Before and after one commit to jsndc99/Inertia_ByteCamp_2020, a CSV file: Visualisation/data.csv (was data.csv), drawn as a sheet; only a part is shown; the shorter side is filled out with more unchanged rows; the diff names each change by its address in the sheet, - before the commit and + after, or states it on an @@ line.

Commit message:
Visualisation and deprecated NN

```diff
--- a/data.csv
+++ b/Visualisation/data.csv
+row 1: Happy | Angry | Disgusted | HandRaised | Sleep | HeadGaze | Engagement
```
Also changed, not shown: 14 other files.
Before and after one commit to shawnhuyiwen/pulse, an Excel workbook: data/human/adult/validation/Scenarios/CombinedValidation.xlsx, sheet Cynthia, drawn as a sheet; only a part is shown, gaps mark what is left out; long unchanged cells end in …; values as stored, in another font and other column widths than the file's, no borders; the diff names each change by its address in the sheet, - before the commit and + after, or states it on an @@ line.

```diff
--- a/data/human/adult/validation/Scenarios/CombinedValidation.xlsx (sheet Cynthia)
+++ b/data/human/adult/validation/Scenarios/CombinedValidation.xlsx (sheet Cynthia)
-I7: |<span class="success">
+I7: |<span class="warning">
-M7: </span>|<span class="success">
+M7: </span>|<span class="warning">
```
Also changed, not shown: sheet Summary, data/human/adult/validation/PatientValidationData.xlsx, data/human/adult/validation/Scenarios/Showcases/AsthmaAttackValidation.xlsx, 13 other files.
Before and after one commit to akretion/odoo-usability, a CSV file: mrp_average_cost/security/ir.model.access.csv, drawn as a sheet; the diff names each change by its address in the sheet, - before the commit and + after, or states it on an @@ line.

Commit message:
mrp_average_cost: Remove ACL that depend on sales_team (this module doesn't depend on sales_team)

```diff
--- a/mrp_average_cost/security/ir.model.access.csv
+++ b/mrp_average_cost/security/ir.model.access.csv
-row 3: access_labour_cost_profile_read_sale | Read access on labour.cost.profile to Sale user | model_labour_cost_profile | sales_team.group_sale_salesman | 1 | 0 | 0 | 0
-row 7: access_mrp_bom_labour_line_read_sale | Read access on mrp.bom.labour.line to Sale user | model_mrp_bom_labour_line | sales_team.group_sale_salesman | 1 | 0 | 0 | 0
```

= Problem description =
Return only the lines above that run from the opening line through the line containing "Also changed, not shown: sheet", exactly as written.

= Output for this task =
Before and after one commit to jsndc99/Inertia_ByteCamp_2020, a CSV file: Visualisation/data.csv (was data.csv), drawn as a sheet; only a part is shown; the shorter side is filled out with more unchanged rows; the diff names each change by its address in the sheet, - before the commit and + after, or states it on an @@ line.

Commit message:
Visualisation and deprecated NN

```diff
--- a/data.csv
+++ b/Visualisation/data.csv
+row 1: Happy | Angry | Disgusted | HandRaised | Sleep | HeadGaze | Engagement
```
Also changed, not shown: 14 other files.
Before and after one commit to shawnhuyiwen/pulse, an Excel workbook: data/human/adult/validation/Scenarios/CombinedValidation.xlsx, sheet Cynthia, drawn as a sheet; only a part is shown, gaps mark what is left out; long unchanged cells end in …; values as stored, in another font and other column widths than the file's, no borders; the diff names each change by its address in the sheet, - before the commit and + after, or states it on an @@ line.

```diff
--- a/data/human/adult/validation/Scenarios/CombinedValidation.xlsx (sheet Cynthia)
+++ b/data/human/adult/validation/Scenarios/CombinedValidation.xlsx (sheet Cynthia)
-I7: |<span class="success">
+I7: |<span class="warning">
-M7: </span>|<span class="success">
+M7: </span>|<span class="warning">
```
Also changed, not shown: sheet Summary, data/human/adult/validation/PatientValidationData.xlsx, data/human/adult/validation/Scenarios/Showcases/AsthmaAttackValidation.xlsx, 13 other files.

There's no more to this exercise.